Common themes were that the current problems of science journalism are shared by general journalism and the wider media. The combination of the internet and falling advertising revenues will bring about a “mass extinction” of media outlets, according to Rennie. Those that want to survive need to evolve.
Chang told us about the NYT’s efforts to become an information portal in addition to a news source. Information about health forms a big part of this, and page views for the NYT website Health section have tripled as a result.
It’s not just health that gets the hits however. Both Chang and Unsworth mentioned the Large Hadron Collider as a massive science story – indeed, the BBC’s coverage received so many views that their stats counter broke!
Whilst this is all good to hear, it’s unclear how it makes any money. Of course, as Unsworth pointed out the BBC don’t need to worry about this, but everyone else must come up with new business models. No one had any real answers – if they did they would be implementing them – so the future of science journalism still remains uncertain. Even so, it was great to see such excellent speakers speculating on what might happen.
After this it was back to the book stall for a bit before I went to steward a session on the coverage of climate change and it links science, policy and politics. Again, because I was working I couldn’t make very good notes. One of the speakers was Richard Black, environment correspondent for the BBC, who made a very good point about the real environmental story: us.
The growth of the world’s population leads to an increase in resource use and more and more expansion in to natural habitats. Climate change and other problems can be linked directly to this issue, but we rarely see articles calling for a slowdown in growth.
Next was my final stint on the book stand.
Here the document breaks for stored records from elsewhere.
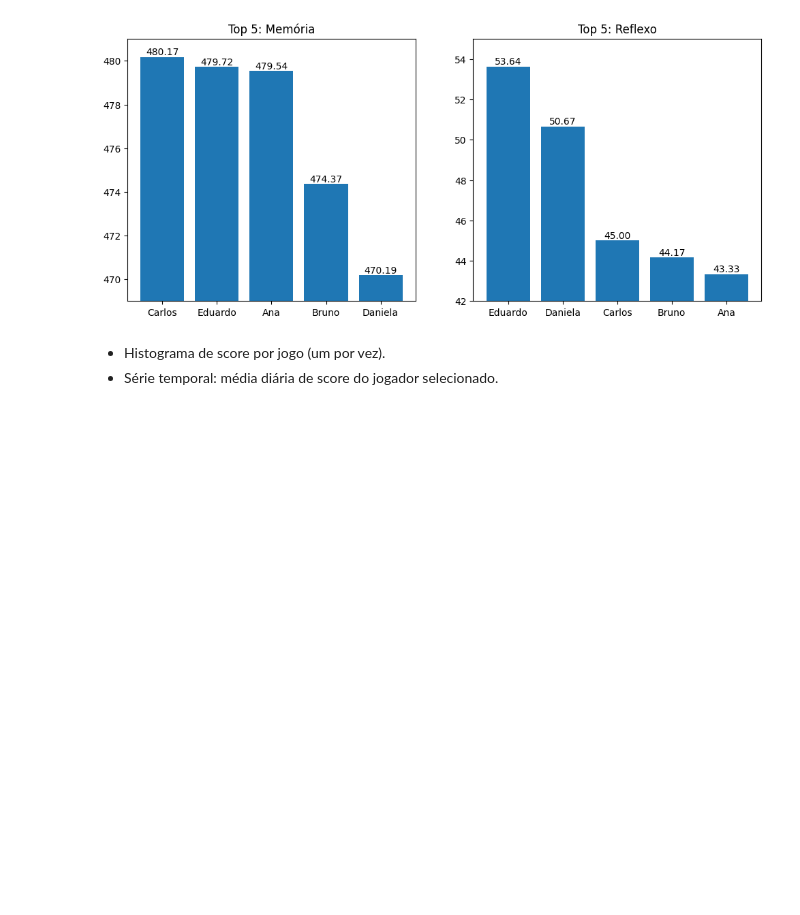
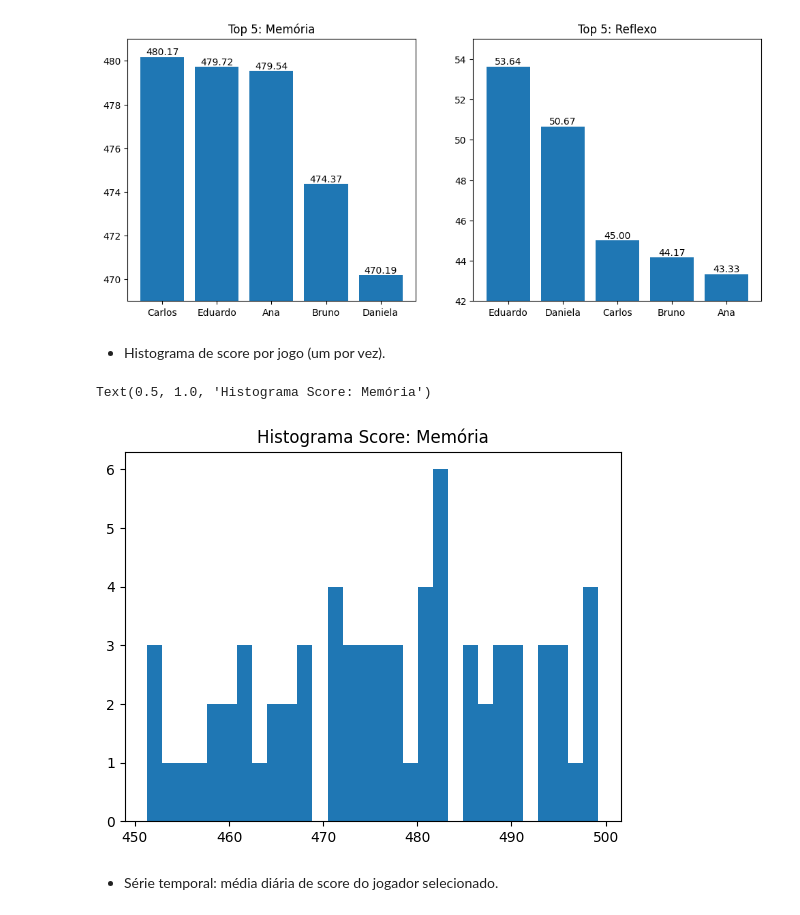
Before and after one commit to LuiVLoureiro/Lista-de-Projetos-Diarios, a Jupyter notebook: 19-08-2025/analysis.ipynb, the cells around one changed output. Drawn from its saved outputs; the diff is of its cells as text; code cells hidden in the pictures; blank space fills up the shorter version.

Commit message:
ftr: Adicionar Histograma Para Jogo Memória

```diff
--- a/19-08-2025/analysis.ipynb
+++ b/19-08-2025/analysis.ipynb
@@ -172,4 +172,12 @@ for barra in barras:
 [figure]
 # %% [markdown]
 - Histograma de score por jogo (um por vez).
-- Série temporal: média diária de score do jogador selecionado.
+# %%
+histograma_memoria = plt.hist(jogo_memoria["score"], bins=30)
+plt.title("Histograma Score: Memória")
+print(histograma_memoria)
+# %% [output]
+Text(0.5, 1.0, 'Histograma Score: Memória')
+[figure, added]
+# %% [markdown]
+- Série temporal: média diária de score do jogador selecionado.
```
Everything was reduced to £1 and I managed to shift all of the books, though eventually we did end up giving the last few away for free. These rather unpopular volumes still took a while to get rid of, despite not costing a penny!
The last event of the conference was the farewell party. For some unknown reason this was Wimbeldon themed, which meant us stewards had to change from our garish orange polo necks to white ones, and don a tennis visor. Slightly silly, but I guess that’s just how these things work.
I’ve had a great week. It’s been hard work, but good fun, and I got to witness and take part in many thought-provoking discussions. My whole body aches, I’m extremely sleep-deprived, but I’d definitely do it all again. The next conference is to be held in 2011 and hosted by Cairo. I’ve no idea what I’ll be doing then, but I hope I can attend!